“There’s a lot of work to be done, but we are incredibly pleased to have all this work to do to get these people the justice they deserve,” Jacobstein said.
Neither Segal nor Jacobstein could say how many convictions would be overturned based on Thursday’s SJC ruling, but Jacobstein estimated that the number of samples processed by the state drug lab in Amherst at the time in question was around 13,000.
Previously, prosecutors dropped between 9,000 and 11,000 charges tied to testing done by Farak, according CPCS, and another 36,000 charges spanning 21,000 cases tied to another disgraced former chemist Annie Dookhan were also dismissed.
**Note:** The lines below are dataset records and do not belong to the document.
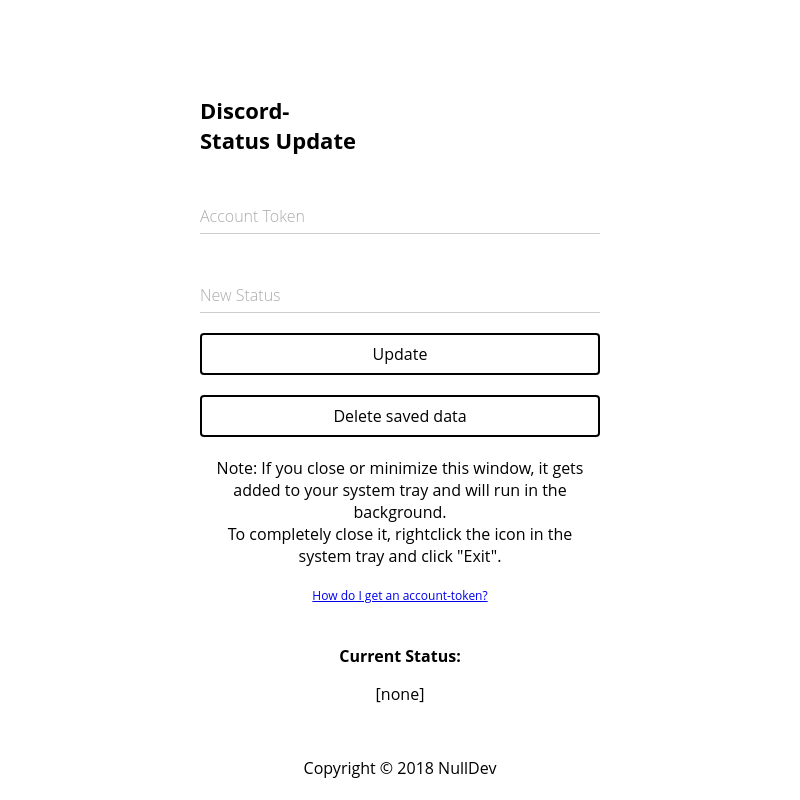
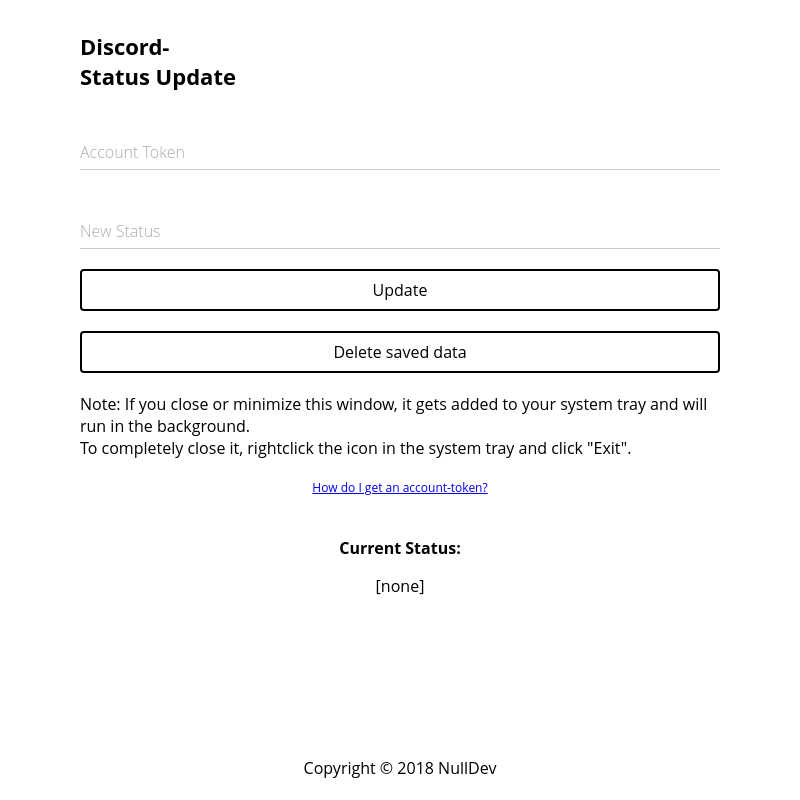
Before and after one commit to NLDev/Discord-IsPlaying, an Electron app: page views/app.html in a window 800 px wide. Drawn offline with nearby package versions, Linux system fonts and the light colour scheme; no server answers.

Commit message:
style fixes

```diff
--- a/assets/index.css
+++ b/assets/index.css
@@ -13,11 +13,12 @@
 h1 { font-size:          22px; }
 
 .dip--center {
-    top: 10%;
+    top:                 2%;
     position:            absolute;
     left:                50%;
     -webkit-transform:   translateX(-50%);
     transform:           translateX(-50%);
+    width:               80%;
 }
 
 .dip--help--fix {
@@ -30,6 +31,11 @@
     text-align:          center;
     bottom:              5px;
     position:            absolute;
+}
+
+.dip--note {
+    width:               100%;
+    text-align:          left;
 }
 
 .dip--input--group {
```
“The reason why we cannot give you a clear and exact and immediate answer to how many cases there are is because the commonwealth of Massachusetts wrongfully convicted thousands of people and really didn’t keep track of them,” Segal said.
“The war on drugs was done on the cheap and done by cutting corners,” he added.
While the ACLU and CPCS hope they won’t have to go back to court on behalf of Farak defendants again, Segal said there was some concern in federal court that defendants convicted on federal charges many be serving longer prison sentences due to prior drug convictions in state court that are now being dismissed.Distict Attorney Sullivan said he wished chemists like Farak had been drug tested themselves before they were allowed handle evidence.
“In many ways, what is predictable is preventable,” Sullivan said. “Regular drug testing of Sonja Farak would have detected her addiction and prevented the wholesale dismissal of thousands of drug cases. The fact that no drug lab employee had pre-employment or post-employment drug testing was inexcusable.”